German supermarket chain Lidl might be making its move on the US in 2015, following the example of its sector rival and fellow German company, Aldi: starting on the East Coast using shops with a limited range of cheap products, in the vicinity of large retailers.
“Copying Aldi is safer”
Formally speaking, Lidl is still performing a feasibility study on the possible entry on the American market. The study should be completed by the end of 2014 or early in 2015, but according to director of Planet Retail, Matthias Queck, the decision has already been made, meaning the German distributor will soon start operating in the US. The plan would be to open a hundred shops in the US in 2015.
Queck says it is probably safer for Lidl to copy Aldi, which has been active in the US since 1976, than to test out a new concept on an unknown market. Furthermore it seems the time is right to bring the discount concept to the American market.
US needed to keep growing
Because of the crisis, discount is no longer seen as just an alternative. There is also not so much competition in the segment of ‘supermarkets with a limited range’.
The expansion to the US is also becoming a necessity for Lidl to keep on growing: in 26 European countries the market is reaching its point of saturation. For a new development on the long term, new markets need to be opened up. The US is being preferred over countries as Russia, Turkey and Brazil, because of greater political stability and legal security.
In 2003 the company had plans for Canada, but they were cancelled, partly because they found it difficult to acquire decent properties. That is probably why the current study is being performed by CEO of Lidl Ireland, Kenneth McGrath, and his real estate director, Kevin Proctor.

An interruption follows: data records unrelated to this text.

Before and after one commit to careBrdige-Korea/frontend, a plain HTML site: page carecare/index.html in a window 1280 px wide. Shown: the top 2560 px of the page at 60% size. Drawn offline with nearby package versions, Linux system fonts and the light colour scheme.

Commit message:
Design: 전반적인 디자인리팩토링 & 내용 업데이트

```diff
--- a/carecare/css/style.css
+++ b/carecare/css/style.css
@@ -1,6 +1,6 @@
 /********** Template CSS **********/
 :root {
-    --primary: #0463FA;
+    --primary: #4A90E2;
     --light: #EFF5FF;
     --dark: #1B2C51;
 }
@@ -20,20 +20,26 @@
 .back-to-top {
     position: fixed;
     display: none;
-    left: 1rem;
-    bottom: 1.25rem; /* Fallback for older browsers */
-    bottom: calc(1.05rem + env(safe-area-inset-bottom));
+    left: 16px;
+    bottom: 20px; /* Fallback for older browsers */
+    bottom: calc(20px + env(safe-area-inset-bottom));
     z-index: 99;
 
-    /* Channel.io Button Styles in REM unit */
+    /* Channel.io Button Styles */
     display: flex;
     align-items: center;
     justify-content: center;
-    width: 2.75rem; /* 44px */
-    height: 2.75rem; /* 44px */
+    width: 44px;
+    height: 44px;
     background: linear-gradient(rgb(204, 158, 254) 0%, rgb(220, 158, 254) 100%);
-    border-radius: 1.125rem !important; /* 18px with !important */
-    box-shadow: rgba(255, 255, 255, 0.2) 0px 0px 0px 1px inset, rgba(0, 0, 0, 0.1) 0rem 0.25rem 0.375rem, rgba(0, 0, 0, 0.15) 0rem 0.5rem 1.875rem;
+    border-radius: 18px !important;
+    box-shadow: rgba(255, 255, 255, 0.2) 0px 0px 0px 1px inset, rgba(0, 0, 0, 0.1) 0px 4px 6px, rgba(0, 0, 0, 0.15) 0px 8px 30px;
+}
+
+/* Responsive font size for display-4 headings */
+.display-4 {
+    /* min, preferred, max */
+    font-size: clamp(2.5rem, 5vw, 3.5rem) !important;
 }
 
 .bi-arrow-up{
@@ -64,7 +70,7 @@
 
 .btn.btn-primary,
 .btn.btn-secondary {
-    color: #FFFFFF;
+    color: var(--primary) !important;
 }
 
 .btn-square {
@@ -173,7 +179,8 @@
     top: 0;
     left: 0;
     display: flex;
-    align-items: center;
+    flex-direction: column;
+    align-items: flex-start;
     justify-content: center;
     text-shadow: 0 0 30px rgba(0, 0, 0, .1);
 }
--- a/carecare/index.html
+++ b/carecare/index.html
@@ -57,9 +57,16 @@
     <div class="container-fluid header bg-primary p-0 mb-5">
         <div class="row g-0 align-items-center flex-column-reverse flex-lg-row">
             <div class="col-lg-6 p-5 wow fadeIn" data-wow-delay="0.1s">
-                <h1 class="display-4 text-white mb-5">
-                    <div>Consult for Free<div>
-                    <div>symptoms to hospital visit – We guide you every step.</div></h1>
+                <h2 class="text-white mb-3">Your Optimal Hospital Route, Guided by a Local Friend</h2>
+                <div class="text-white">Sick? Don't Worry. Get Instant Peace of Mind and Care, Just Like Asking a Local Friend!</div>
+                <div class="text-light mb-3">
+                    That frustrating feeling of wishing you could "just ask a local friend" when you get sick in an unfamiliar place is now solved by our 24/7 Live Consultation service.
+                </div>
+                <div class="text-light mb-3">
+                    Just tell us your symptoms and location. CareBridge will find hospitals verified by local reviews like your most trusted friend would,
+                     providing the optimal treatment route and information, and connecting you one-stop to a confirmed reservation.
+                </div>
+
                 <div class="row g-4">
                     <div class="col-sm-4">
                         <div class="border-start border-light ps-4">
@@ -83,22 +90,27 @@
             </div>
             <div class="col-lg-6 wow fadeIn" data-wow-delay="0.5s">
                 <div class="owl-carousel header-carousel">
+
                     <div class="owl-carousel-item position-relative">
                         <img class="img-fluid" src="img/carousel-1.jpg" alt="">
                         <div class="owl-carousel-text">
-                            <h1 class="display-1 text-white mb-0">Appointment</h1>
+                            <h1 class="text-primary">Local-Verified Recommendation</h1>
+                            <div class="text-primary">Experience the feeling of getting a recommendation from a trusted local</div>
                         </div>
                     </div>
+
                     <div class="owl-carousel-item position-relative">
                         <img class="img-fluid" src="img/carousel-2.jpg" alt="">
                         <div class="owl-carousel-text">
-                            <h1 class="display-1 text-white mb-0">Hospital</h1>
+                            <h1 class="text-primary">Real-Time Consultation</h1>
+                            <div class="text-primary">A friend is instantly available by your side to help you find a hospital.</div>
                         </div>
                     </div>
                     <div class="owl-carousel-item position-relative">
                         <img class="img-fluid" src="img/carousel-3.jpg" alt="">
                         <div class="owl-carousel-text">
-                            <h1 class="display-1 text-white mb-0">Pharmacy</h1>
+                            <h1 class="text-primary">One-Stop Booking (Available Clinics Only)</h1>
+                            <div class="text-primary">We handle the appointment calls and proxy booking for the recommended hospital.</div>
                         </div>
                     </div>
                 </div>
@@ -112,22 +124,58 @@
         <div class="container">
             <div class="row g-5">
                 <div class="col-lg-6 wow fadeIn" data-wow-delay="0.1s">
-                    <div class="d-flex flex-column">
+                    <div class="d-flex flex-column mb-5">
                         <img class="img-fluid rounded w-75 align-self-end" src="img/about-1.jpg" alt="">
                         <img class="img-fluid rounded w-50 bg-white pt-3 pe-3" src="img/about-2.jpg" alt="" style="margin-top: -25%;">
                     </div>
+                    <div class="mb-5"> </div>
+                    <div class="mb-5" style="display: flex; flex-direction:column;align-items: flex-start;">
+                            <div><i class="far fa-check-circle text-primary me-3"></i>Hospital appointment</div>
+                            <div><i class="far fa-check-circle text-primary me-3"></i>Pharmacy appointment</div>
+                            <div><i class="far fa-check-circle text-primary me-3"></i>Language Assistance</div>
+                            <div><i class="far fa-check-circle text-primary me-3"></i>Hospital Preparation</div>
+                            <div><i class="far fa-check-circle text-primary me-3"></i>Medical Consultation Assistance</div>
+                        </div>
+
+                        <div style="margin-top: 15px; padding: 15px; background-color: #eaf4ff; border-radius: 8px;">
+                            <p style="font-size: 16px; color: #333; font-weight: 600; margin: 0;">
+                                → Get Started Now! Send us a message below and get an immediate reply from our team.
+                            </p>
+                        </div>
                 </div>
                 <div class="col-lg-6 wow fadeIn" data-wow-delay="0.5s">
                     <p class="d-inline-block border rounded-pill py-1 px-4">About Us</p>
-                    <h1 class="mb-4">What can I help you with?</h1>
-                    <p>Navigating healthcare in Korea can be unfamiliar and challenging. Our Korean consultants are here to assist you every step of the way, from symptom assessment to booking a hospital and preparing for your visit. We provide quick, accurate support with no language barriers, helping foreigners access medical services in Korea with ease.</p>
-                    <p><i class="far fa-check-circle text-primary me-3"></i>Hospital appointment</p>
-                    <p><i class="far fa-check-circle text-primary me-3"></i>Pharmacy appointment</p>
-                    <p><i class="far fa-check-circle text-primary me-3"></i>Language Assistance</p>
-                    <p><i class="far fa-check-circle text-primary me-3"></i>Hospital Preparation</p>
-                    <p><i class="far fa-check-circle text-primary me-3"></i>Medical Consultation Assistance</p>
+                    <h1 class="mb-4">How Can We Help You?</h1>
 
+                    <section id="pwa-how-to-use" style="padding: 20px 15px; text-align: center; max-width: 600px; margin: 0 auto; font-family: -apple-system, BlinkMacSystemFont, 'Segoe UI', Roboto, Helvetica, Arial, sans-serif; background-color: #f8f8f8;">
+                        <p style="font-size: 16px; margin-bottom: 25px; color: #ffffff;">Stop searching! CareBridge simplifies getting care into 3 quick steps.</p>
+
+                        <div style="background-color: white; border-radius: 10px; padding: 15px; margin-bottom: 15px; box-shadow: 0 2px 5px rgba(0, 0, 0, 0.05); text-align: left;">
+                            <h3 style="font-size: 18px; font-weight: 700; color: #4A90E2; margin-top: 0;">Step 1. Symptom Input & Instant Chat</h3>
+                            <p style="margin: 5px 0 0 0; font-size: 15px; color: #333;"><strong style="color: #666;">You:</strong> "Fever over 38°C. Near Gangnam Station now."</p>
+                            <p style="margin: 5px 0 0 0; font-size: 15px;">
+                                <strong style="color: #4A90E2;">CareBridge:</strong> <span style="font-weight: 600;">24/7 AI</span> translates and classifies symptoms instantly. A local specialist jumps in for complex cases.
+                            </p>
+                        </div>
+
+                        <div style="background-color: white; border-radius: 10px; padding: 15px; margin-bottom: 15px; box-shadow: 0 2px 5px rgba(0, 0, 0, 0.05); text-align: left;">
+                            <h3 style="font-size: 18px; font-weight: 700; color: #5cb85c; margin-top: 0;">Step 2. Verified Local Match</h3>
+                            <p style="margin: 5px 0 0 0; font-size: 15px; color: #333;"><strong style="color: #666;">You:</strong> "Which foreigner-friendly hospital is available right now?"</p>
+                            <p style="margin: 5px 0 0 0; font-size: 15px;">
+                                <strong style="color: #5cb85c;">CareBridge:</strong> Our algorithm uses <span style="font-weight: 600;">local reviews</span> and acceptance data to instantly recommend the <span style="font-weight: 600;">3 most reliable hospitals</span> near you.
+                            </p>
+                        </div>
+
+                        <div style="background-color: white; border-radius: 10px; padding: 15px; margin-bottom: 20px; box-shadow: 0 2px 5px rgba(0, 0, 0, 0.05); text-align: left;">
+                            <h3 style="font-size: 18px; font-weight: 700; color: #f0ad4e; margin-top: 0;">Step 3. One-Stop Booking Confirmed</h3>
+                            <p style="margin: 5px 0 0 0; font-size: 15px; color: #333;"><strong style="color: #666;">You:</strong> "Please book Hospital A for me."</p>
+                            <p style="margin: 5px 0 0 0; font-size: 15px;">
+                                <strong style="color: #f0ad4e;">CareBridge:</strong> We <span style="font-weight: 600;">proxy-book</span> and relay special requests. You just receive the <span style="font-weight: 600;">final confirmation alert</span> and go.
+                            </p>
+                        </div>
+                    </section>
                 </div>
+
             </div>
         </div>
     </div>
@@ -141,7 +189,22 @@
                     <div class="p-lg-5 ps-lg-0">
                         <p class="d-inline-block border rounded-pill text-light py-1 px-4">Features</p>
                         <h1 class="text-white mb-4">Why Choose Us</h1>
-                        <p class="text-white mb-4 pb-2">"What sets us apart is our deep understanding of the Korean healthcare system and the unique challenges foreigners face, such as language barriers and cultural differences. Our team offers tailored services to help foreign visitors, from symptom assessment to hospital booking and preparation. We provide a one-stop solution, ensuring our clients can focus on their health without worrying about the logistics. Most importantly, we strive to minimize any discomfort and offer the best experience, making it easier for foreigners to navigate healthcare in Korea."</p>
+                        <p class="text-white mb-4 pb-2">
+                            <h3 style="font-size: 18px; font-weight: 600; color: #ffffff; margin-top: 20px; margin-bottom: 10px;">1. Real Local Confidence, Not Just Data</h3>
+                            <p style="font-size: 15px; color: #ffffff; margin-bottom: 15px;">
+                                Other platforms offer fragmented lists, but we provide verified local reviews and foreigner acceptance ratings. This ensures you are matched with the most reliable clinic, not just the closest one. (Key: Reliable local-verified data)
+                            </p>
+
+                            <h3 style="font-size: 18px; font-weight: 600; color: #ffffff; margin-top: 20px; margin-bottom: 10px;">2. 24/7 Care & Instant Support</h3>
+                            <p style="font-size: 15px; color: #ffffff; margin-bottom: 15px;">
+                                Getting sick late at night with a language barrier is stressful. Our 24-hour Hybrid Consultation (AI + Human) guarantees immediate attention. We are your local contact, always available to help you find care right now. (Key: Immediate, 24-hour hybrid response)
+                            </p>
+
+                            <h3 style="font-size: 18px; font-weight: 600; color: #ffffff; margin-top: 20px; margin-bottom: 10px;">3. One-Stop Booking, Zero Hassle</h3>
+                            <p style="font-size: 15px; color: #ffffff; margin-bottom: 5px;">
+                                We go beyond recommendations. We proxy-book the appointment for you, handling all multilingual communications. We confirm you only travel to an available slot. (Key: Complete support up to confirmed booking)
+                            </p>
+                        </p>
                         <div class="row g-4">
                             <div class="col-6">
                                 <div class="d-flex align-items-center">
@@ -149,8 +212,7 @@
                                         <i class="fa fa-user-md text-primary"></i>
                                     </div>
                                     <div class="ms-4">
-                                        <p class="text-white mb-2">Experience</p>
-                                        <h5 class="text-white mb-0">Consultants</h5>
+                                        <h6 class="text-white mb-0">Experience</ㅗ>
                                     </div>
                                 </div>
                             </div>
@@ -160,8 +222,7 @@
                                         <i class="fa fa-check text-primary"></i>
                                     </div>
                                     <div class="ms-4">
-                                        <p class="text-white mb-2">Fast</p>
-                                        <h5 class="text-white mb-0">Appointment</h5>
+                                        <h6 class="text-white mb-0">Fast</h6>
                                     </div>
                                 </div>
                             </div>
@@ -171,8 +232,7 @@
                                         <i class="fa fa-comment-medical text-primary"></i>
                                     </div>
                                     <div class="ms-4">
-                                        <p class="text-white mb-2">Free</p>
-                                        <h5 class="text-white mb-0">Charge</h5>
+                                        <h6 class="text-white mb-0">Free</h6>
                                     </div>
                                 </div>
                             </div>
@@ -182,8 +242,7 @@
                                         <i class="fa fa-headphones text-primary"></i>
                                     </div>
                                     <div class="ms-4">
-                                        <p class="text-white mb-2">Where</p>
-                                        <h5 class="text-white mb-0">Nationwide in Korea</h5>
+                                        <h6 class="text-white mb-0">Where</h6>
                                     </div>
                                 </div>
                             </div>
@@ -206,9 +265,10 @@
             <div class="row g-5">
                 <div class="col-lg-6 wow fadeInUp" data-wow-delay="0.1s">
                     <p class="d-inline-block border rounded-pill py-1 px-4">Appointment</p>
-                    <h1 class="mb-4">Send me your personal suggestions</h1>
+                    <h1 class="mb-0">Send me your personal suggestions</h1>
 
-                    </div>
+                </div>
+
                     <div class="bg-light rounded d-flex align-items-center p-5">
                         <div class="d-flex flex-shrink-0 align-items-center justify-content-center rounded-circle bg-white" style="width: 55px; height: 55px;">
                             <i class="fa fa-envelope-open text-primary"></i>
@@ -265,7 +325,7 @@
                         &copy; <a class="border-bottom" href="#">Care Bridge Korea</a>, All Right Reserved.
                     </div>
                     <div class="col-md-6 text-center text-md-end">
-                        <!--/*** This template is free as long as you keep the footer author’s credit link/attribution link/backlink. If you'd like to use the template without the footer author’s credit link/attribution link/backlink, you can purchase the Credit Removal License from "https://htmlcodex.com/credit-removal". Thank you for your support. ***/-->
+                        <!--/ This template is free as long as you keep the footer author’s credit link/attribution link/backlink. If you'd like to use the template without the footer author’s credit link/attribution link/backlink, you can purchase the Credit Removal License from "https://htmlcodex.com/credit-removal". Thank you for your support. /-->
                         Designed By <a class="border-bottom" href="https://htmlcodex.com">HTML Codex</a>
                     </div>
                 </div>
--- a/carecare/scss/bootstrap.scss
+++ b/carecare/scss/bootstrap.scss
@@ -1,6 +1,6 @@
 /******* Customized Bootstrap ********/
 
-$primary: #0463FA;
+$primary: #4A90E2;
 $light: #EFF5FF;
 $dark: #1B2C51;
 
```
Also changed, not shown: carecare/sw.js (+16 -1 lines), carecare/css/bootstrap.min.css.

Rival Aldi currently has 1,500 locations under its own name and the name of Trader Joe’s in the US.